With AP testing beginning this week, students across the world are busy cramming for their exam and doing any last minute studying that they can. Some students might even sacrifice their hours of sleep in exchange for more time studying. Does this method of studying truly work though? Or, inversely, does getting more sleep allow one to think better during an exam?
There are a multitude of studies that worked to find an answer to these questions but they all boiled down to this: Better sleep means better scores. One such study that researched this is the Sleep Foundation. This organization found that getting poor sleep affects a person’s creativity, memory, and logical reasoning– all of which are needed in order to score well on a cumulative exam. During an experiment where students were incentivized to get a proper 8.5 hours of sleep, the students who got the right amount of sleep scored better than their peers who stayed up late and sacrificed sleep to study.
Additionally, the USF Corporate Training and Professional Education Blog finds that sleep directly affects the mental sharpness and ability to perform mental tasks. These skills are what exams measure to find a score, so sacrificing them by getting insufficient sleep works counter-productively and can lower testing scores. By creating and sticking to a proper sleep schedule nearly a week before an exam, students can ensure that their mind is fresh and prepared for their exam.
AP testing is very important to all students who participate. These scores stay on one’s transcript from Freshman to Senior year when they are applying to possible colleges. It goes without thinking, then, that a person should do whatever they can to ensure the best odds of scoring well.
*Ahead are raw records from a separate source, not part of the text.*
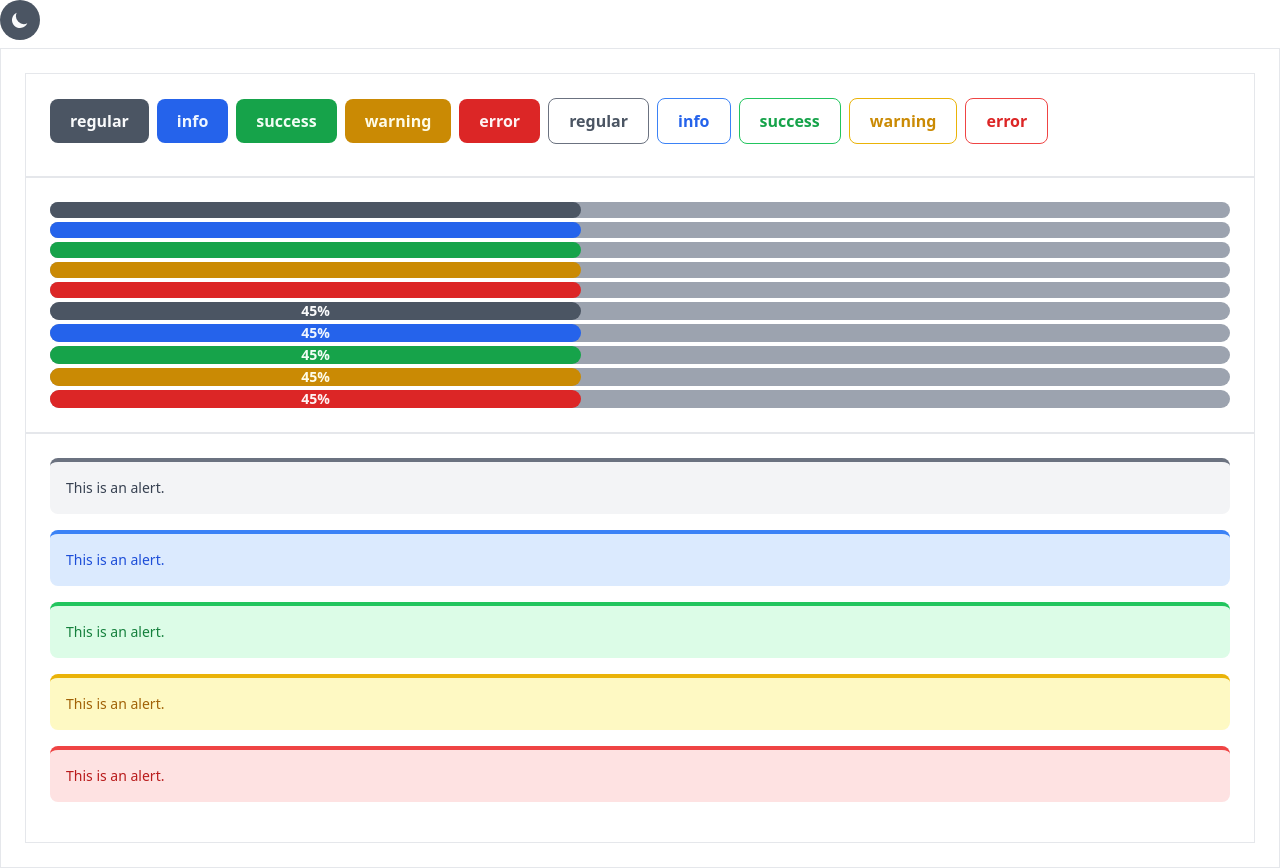
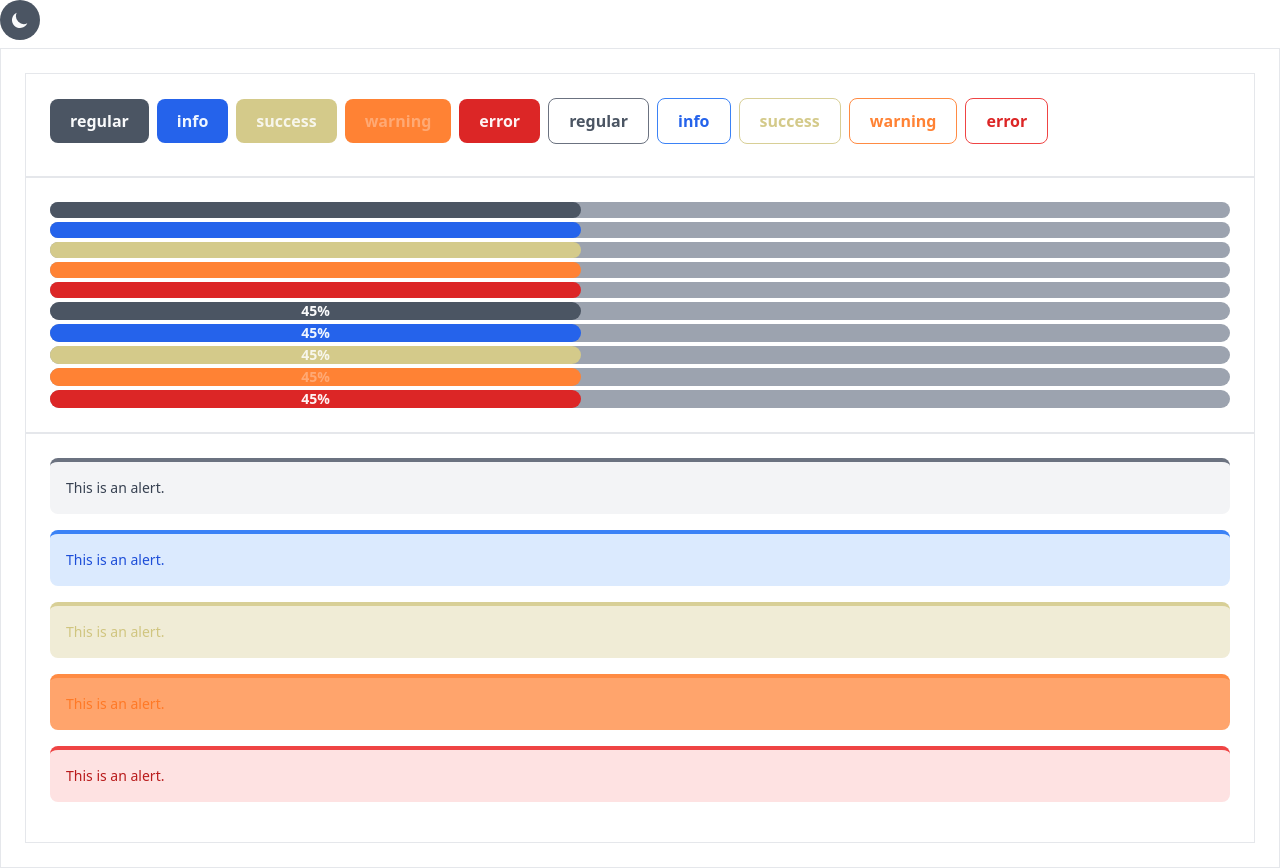
Before and after one commit to edadma/react-tailwind, a React (Create React App) app: page / in a window 1280 px wide. Built offline with nearby package versions, Linux system fonts and the light colour scheme.

Commit message:
start coding cb3 theme

```diff
--- a/src/ModeProvider.tsx
+++ b/src/ModeProvider.tsx
@@ -18,8 +18,8 @@ export const ModeContext = React.createContext(SET_MODE)
 
 export const useMode = () => useContext(ModeContext)
 
-export const ModeProvider: React.FC<{ init: ModeType }> = ({ children, init }) => {
-  const [mode, setMode] = useState(init)
+export const ModeProvider: React.FC<{ value: ModeType }> = ({ children, value }) => {
+  const [mode, setMode] = useState(value)
 
   return (
     <ModeContext.Provider value={{ mode, setMode }}>
--- a/src/ThemeProvider.tsx
+++ b/src/ThemeProvider.tsx
@@ -1,6 +1,5 @@
 import React, { useContext, useState } from 'react'
 import { Role, Size, Weight } from './types'
-import { ModeType } from './ModeProvider'
 
 export class ButtonRole {
   constructor(
@@ -19,10 +18,6 @@ export class ProgressRole {
   constructor(public text: string, public bg: string) {}
 }
 
-export class AlertStyle {
-  constructor(public text: string, public bg: string, public border: string) {}
-}
-
 export const optionProps = (context: any, props: any, component: string, ...options: string[]) =>
   options
     .map((option) => {
@@ -34,24 +29,24 @@ export const optionProps = (context: any, props: any, component: string, ...opti
     })
     .join(' ')
 
-export const SET_THEME: SetMode = {
+export const SET_THEME: SetTheme = {
   theme: 'DefaultTheme',
   setTheme: () => {
     alert('no theme state: use the <ThemeProvider> component')
   },
 }
 
-export interface SetMode {
+export interface SetTheme {
   theme: any
-  setTheme: React.Dispatch<React.SetStateAction<string>>
+  setTheme: React.Dispatch<React.SetStateAction<any>>
 }
 
 export const ThemeContext = React.createContext(SET_THEME)
 
 export const useTheme = () => useContext(ThemeContext)
 
-export const ThemeProvider: React.FC<{ init: any }> = ({ children, init }) => {
-  const [theme, setTheme] = useState(init)
+export const ThemeProvider: React.FC<{ value: any }> = ({ children, value }) => {
+  const [theme, setTheme] = useState(value)
 
   return (
     <ThemeContext.Provider value={{ theme: theme, setTheme: setTheme }}>
--- a/src/index.tsx
+++ b/src/index.tsx
@@ -4,11 +4,12 @@ import './index.css'
 import { Button, Card, ModeProvider, Progress, Switcher, Alert } from './index'
 import { ThemeProvider } from './ThemeProvider'
 import { DefaultTheme } from './themes/DefaultTheme'
+import { CB3Theme } from './themes/CB3Theme'
 // import { HiMail } from 'react-icons/hi'
 
 const App: React.FC = () => (
-  <ThemeProvider init={DefaultTheme}>
-    <ModeProvider init="light">
+  <ThemeProvider value={CB3Theme}>
+    <ModeProvider value="light">
       <Switcher />
       <Card>
         <Card>
--- /dev/null
+++ b/src/themes/CB3Theme.ts
@@ -0,0 +1,179 @@
+import { ButtonRole, ProgressRole } from '../ThemeProvider'
+
+export const CB3Theme = {
+  name: 'Color Blind 3 Theme',
+  description:
+    'Theme catering to the 6% who see things differently with support for both light and dark modes',
+  size: {
+    xs: { text: 'text-xs', height: 'h-4' },
+    sm: { text: 'text-sm', height: 'h-4' },
+    md: { text: 'text-base', height: 'h-5' },
+    lg: { text: 'text-lg', height: 'h-5' },
+    xl: { text: 'text-xl', height: 'h-6' },
+    '2xl': { text: 'text-2xl', height: 'h-7' },
+    '3xl': { text: 'text-3xl', height: 'h-8' },
+    '4xl': { text: 'text-4xl', height: 'h-10' },
+    '5xl': { text: 'text-5xl', height: 'h-14' },
+    '6xl': { text: 'text-6xl', height: 'h-16' },
+  },
+  weight: {
+    thin: 'font-thin',
+    extralight: 'font-extralight',
+    light: 'font-light',
+    normal: 'font-normal',
+    medium: 'font-medium',
+    semibold: 'font-semibold',
+    bold: 'font-bold',
+    extrabold: 'font-extrabold',
+    black: 'font-black',
+  },
+  component: {
+    button: {
+      style: 'focus:ring-2 text-center mr-2 mb-2',
+      role: {
+        primary: new ButtonRole(
+          'text-cb3success-600',
+          'text-cb3success-50',
+          'bg-cb3success-600 dark:bg-cb3success-500',
+          'hover:bg-cb3success-600',
+          'hover:bg-cb3success-800 dark:hover:bg-cb3success-700',
+          'focus:ring-cb3success-300 dark:focus:ring-cb3success-800',
+          'border border-cb3success-500',
+          'hover:text-cb3success-50'
+        ),
+        secondary: new ButtonRole(
+          'text-blue-600',
+          'text-blue-50',
+          'bg-blue-600 dark:bg-blue-500',
+          'hover:bg-blue-600',
+          'hover:bg-blue-800 dark:hover:bg-blue-700',
+          'focus:ring-blue-300 dark:focus:ring-blue-800',
+          'border border-blue-500',
+          'hover:text-blue-50'
+        ),
+        regular: new ButtonRole(
+          'text-gray-600',
+          'text-gray-50',
+          'bg-gray-600 dark:bg-gray-500',
+          'hover:bg-gray-600',
+          'hover:bg-gray-800 dark:hover:bg-gray-700',
+          'focus:ring-gray-300 dark:focus:ring-gray-800',
+          'border border-gray-500',
+          'hover:text-gray-50'
+        ),
+        info: new ButtonRole(
+          'text-blue-600',
+          'text-blue-50',
+          'bg-blue-600 dark:bg-blue-500',
+          'hover:bg-blue-600',
+          'hover:bg-blue-800 dark:hover:bg-blue-700',
+          'focus:ring-blue-300 dark:focus:ring-blue-800',
+          'border border-blue-500',
+          'hover:text-blue-50'
+        ),
+        success: new ButtonRole(
+          'text-cb3success-600',
+          'text-cb3success-50',
+          'bg-cb3success-600 dark:bg-cb3success-500',
+          'hover:bg-cb3success-600',
+          'hover:bg-cb3success-800 dark:hover:bg-cb3success-700',
+          'focus:ring-cb3success-300 dark:focus:ring-cb3success-800',
+          'border border-cb3success-500',
+          'hover:text-cb3success-50'
+        ),
+        warning: new ButtonRole(
+          'text-cb3warning-600',
+          'text-cb3warning-50',
+          'bg-cb3warning-600 dark:bg-cb3warning-500',
+          'hover:bg-cb3warning-600',
+          'hover:bg-cb3warning-800 dark:hover:bg-cb3warning-700',
+          'focus:ring-cb3warning-300 dark:focus:ring-cb3warning-800',
+          'border border-cb3warning-500',
+          'hover:text-cb3warning-50'
+        ),
+        error: new ButtonRole(
+          'text-red-600',
+          'text-red-50',
+          'bg-red-600 dark:bg-red-500',
+          'hover:bg-red-600',
+          'hover:bg-red-800 dark:hover:bg-red-700',
+          'focus:ring-red-300 dark:focus:ring-red-800',
+          'border border-red-500',
+          'hover:text-red-50'
+        ),
+      },
+      options: {
+        rounded: 'rounded-lg',
+        pill: 'rounded-full',
+        icon: ['p-2.5', 'px-5 py-2.5'],
+        transition: 'transition ease-in-out duration-300',
+      },
+      default: {
+        rounded: true,
+        pill: false,
+        icon: false,
+        transition: true,
+        weight: 'bold',
+        size: 'md',
+        role: 'regular',
+      },
+    },
+    progress: {
+      style: {
+        bar: 'w-full bg-gray-400 dark:bg-gray-700',
+        progressLabel: 'text-center p-0.5 leading-none',
+      },
+      role: {
+        primary: new ProgressRole('text-cb3success-50', 'bg-cb3success-600 dark:bg-cb3success-500'),
+        secondary: new ProgressRole('text-blue-50', 'bg-blue-600 dark:bg-blue-500'),
+        regular: new ProgressRole('text-gray-50', 'bg-gray-600 dark:bg-gray-500'),
+        info: new ProgressRole('text-blue-50', 'bg-blue-600 dark:bg-blue-500'),
+        success: new ProgressRole('text-cb3success-50', 'bg-cb3success-600 dark:bg-cb3success-500'),
+        warning: new ProgressRole('text-cb3warning-50', 'bg-cb3warning-600 dark:bg-cb3warning-500'),
+        error: new ProgressRole('text-red-50', 'bg-red-600 dark:bg-red-500'),
+      },
+      options: { rounded: 'rounded-full' },
+      default: { rounded: true, weight: 'bold', size: 'sm', role: 'regular' },
+    },
+    card: {
+      style: 'p-6 bg-white dark:bg-gray-800',
+      options: {
+        rounded: 'rounded-lg',
+        border: 'border border-gray-200 dark:border-gray-700',
+        shadow: 'shadow-md',
+      },
+      default: { rounded: false, border: true, shadow: false },
+    },
+    alert: {
+      style: 'p-4 mb-4',
+      role: {
+        primary: {
+          div: 'bg-cb3success-100 border-cb3success-500 text-cb3success-700 dark:text-cb3success-800 dark:bg-cb3success-200',
+        },
+        secondary: {
+          div: 'bg-blue-100 border-blue-500 text-blue-700 dark:text-blue-800 dark:bg-blue-200',
+        },
+        regular: {
+          div: 'bg-gray-100 border-gray-500 text-gray-700 dark:text-gray-800 dark:bg-gray-200',
+        },
+        info: {
+          div: 'bg-blue-100 border-blue-500 text-blue-700 dark:text-blue-800 dark:bg-blue-200',
+        },
+        success: {
+          div: 'bg-cb3success-100 border-cb3success-500 text-cb3success-700 dark:text-cb3success-800 dark:bg-cb3success-200',
+        },
+        warning: {
+          div: 'bg-cb3warning-100 border-cb3warning-500 text-cb3warning-700 dark:text-cb3warning-800 dark:bg-cb3warning-200',
+        },
+        error: {
+          div: 'bg-red-100 border-red-500 text-red-700 dark:text-red-800 dark:bg-red-200',
+        },
+      },
+      options: {
+        rounded: 'rounded-lg',
+        border: 'border-t-4',
+      },
+      default: { rounded: true, border: true, size: 'sm', role: 'regular' },
+    },
+  },
+}
--- a/tailwind.config.js
+++ b/tailwind.config.js
@@ -2,7 +2,34 @@ module.exports = {
   content: ['./src/**/*.{js,jsx,ts,tsx}'],
   darkMode: 'class',
   theme: {
-    extend: {},
+    extend: {
+      colors: {
+        cb3success: {
+          50: '#F7F6EB',
+          100: '#F0ECD6',
+          200: '#E8E3C2',
+          300: '#E1DAAE',
+          400: '#DCD5A1',
+          500: '#D8CF96',
+          600: '#D4CA8A',
+          700: '#D0C57F',
+          800: '#CBBF73',
+          900: '#C7BA67',
+        },
+        cb3warning: {
+          50: '#FFA974',
+          100: '#FFA46C',
+          200: '#FF9F63',
+          300: '#FF995A',
+          400: '#FF934F',
+          500: '#FF8B43',
+          600: '#FF8234',
+          700: '#FF7926',
+          800: '#FF7017',
+          900: '#FF6708',
+        },
+      },
+    },
   },
   plugins: [],
 }
```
With this knowledge, AP students should not only be preparing their mind with review material, but also with adequate amounts of sleep up until their testing dates.